Picking peaches and nectarines at the right stage can be tricky. Here are some tips to help make the eating experience great.

Ripeness guidelines are presented here to help Michigan growers, packers, shippers and marketers deliver high quality peaches and nectarines. The key factors are fruit firmness, fruit size, shape and skin color. Generally, the ripening sequence of a typical peach fruit on the tree is

  1. Rounding or filling out of peach,
  2. Change of background color from green to yellow along with a drop of firmness, and
  3. Increase of peach aroma.

Fruit left on the tree will generally continue to develop sugar and reduce acidity. Fruit picked late will have poorer storage characteristics. Once a peach or nectarine is picked, the sugar content does not increase significantly, but the acidity will decrease.
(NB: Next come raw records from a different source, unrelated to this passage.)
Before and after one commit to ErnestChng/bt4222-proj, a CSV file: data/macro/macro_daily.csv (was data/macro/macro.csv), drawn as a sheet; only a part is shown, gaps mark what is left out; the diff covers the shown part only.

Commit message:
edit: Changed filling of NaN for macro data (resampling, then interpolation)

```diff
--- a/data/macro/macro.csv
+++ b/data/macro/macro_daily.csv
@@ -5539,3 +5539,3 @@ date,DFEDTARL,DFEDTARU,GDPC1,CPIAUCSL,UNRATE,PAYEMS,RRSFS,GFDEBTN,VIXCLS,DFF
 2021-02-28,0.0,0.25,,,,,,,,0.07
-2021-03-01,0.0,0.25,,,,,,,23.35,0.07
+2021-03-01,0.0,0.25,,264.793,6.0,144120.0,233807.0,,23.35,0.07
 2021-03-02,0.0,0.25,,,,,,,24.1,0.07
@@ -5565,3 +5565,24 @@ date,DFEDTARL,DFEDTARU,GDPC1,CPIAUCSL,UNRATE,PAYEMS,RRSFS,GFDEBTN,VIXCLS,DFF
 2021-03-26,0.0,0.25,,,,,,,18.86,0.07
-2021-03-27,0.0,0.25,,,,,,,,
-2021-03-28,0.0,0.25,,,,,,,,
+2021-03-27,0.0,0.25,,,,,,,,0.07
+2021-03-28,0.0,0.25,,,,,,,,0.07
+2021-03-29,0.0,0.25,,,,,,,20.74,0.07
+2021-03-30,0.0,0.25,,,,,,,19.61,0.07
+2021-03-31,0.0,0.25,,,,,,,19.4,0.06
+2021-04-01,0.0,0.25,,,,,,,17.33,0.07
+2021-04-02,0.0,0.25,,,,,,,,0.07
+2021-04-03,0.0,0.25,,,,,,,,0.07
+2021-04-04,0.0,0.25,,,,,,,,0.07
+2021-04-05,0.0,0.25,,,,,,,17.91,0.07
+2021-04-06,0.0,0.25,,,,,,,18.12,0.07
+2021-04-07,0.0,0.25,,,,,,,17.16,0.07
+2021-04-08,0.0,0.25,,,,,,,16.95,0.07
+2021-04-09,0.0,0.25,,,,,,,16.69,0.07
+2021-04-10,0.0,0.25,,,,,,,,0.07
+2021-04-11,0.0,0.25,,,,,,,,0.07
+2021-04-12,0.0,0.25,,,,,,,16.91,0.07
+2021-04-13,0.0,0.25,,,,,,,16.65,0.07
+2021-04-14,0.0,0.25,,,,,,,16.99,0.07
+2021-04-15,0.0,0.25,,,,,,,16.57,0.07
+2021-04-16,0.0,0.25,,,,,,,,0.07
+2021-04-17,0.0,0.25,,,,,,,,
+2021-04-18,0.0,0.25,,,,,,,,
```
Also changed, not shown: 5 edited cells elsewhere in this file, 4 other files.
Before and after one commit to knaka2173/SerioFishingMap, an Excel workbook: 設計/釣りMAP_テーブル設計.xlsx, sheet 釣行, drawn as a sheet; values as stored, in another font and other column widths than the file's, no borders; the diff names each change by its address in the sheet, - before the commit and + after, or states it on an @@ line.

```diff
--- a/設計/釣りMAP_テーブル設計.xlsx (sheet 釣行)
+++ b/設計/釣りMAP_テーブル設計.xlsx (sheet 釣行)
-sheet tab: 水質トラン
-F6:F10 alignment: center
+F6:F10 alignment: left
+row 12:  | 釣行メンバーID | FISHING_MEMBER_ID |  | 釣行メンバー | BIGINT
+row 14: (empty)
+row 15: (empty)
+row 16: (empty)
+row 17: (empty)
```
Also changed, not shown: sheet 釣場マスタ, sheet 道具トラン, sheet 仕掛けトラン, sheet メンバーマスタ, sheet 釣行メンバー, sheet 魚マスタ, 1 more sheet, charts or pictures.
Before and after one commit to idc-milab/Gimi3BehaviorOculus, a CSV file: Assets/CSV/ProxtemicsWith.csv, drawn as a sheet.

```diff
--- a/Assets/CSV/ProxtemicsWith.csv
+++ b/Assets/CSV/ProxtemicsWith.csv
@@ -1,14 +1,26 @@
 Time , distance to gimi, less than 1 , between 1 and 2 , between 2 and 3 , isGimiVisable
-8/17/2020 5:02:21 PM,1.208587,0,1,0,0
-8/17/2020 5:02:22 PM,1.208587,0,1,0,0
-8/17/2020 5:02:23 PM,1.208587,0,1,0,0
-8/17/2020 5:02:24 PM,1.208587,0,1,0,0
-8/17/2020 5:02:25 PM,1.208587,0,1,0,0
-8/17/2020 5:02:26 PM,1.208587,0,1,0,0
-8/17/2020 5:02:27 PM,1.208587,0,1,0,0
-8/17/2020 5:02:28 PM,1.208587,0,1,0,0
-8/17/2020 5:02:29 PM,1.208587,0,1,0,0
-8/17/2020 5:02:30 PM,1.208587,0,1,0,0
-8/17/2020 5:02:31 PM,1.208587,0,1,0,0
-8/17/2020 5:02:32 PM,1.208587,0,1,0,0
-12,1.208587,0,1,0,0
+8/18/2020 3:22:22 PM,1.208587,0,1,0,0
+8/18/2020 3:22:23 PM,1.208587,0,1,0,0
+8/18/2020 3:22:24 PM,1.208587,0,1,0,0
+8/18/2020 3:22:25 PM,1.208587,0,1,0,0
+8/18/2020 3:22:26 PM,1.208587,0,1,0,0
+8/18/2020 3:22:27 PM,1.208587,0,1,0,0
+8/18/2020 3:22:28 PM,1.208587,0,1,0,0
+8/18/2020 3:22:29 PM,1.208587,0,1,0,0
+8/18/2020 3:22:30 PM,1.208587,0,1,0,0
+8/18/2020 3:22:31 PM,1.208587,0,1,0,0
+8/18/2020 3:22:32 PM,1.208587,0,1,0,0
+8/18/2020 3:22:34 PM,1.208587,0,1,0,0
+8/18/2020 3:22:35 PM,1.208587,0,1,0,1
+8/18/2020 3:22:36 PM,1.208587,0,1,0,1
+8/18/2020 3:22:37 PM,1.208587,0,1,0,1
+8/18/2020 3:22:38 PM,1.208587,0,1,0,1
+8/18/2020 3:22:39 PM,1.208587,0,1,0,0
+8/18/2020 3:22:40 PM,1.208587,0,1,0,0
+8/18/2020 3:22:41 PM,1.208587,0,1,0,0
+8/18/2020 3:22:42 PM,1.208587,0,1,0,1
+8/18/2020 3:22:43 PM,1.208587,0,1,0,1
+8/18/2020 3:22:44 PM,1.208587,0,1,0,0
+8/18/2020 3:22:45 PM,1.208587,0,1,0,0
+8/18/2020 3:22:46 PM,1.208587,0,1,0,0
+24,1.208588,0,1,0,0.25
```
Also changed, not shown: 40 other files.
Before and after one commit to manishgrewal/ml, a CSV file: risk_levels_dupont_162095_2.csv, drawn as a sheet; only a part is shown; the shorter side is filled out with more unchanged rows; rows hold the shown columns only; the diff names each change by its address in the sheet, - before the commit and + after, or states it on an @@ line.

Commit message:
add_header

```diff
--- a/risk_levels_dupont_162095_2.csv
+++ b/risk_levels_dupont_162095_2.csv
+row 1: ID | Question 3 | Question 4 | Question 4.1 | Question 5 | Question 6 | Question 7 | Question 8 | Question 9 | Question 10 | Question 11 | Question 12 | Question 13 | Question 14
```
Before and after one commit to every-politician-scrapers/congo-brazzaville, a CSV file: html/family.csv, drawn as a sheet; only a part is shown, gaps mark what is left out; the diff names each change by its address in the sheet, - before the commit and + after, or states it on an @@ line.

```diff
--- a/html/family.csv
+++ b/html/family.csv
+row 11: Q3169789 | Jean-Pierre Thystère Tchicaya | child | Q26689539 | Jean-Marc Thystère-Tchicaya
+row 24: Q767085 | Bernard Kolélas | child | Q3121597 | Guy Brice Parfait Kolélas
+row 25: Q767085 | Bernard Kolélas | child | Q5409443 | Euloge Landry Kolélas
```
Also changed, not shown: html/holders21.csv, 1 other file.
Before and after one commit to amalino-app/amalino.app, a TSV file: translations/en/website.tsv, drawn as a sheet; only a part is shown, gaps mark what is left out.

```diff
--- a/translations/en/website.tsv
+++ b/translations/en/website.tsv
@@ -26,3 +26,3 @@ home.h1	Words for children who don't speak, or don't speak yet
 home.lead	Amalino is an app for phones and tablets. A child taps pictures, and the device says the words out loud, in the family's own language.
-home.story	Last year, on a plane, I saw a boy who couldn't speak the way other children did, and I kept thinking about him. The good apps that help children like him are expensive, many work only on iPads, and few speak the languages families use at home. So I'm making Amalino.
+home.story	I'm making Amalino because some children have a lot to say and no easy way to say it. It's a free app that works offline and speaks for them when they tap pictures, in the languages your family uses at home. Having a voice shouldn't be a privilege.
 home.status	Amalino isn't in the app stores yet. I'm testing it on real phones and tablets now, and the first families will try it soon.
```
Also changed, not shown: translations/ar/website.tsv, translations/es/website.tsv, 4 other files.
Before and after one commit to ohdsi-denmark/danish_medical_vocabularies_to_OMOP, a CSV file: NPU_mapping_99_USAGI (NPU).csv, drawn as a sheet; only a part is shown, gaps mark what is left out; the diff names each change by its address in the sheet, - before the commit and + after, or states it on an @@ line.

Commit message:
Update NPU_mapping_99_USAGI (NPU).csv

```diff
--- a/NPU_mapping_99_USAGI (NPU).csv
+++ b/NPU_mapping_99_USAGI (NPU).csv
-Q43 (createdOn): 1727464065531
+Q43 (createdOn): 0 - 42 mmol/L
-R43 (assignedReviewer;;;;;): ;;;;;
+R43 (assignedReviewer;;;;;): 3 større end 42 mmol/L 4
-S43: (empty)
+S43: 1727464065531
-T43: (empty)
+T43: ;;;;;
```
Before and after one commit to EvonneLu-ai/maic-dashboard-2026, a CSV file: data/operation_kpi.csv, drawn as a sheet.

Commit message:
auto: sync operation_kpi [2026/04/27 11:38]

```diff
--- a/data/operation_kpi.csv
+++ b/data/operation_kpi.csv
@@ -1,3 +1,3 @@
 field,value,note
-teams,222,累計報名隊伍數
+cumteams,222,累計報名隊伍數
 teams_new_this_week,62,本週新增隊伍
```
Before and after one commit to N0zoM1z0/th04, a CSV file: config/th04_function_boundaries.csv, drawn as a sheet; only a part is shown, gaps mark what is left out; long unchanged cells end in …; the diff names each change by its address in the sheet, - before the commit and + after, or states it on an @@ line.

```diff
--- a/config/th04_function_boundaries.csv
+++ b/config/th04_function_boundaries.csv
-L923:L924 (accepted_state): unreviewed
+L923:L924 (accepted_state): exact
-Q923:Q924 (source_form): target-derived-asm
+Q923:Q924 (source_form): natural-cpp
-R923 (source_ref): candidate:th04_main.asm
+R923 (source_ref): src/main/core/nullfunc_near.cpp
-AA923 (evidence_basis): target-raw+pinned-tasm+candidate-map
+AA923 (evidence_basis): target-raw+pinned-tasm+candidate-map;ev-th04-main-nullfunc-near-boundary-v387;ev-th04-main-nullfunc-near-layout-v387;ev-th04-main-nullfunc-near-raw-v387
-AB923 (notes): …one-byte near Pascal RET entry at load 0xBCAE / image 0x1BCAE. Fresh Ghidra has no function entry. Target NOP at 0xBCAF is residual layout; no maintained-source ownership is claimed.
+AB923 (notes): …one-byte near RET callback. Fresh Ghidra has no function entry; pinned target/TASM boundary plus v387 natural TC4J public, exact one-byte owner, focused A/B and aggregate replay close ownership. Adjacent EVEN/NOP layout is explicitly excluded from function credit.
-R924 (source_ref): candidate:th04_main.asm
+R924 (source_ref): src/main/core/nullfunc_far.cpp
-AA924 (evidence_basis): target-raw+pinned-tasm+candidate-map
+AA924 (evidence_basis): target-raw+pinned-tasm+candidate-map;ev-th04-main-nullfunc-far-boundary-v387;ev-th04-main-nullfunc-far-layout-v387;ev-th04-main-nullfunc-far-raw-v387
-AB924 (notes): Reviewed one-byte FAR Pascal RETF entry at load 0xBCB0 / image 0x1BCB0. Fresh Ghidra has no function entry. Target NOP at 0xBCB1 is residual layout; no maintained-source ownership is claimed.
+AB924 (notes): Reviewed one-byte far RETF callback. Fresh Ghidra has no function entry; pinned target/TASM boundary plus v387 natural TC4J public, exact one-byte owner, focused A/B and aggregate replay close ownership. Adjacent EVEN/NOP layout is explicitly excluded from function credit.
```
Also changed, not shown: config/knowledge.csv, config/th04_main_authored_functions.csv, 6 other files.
Sugar content is very important to eating satisfaction – peaches testing below 11° brix usually are not satisfying to consumers. Some varieties will reach 14° brix or more.

Judging the correct time to harvest peaches is complicated. A trained picker will use their hand to feel for a rounded suture region, indicating that the peach has filled out (Photo 1). Once the fruit has filled out and developed proper skin color, decisions on whether or not to harvest depend on judgments of fruit firmness. Fruit firmness can be estimated by gently squeezing of the fruit with the sides of the fingers.

A penetrometer is a handy tool for monitoring firmness peach ripening (Photo 2). Although experience is needed to learn the ripening characteristics of each peach type, firmness monitoring provides an objective tool to help determine the extent and speed of ripening, and to communicate with pickers, wholesale buyers and sellers. A penetrometer (also called a pressure tester), commonly used by the apple industry to test apple firmness, can be used to plan peach harvesting and storage. Common brands in use by growers are the Wagner FT Fruit Tester, Cropmeter, McCormick, Effegi, and Magness-Taylor pressure instruments. Penetrometers can be purchased via the internet and from local orchard supply businesses.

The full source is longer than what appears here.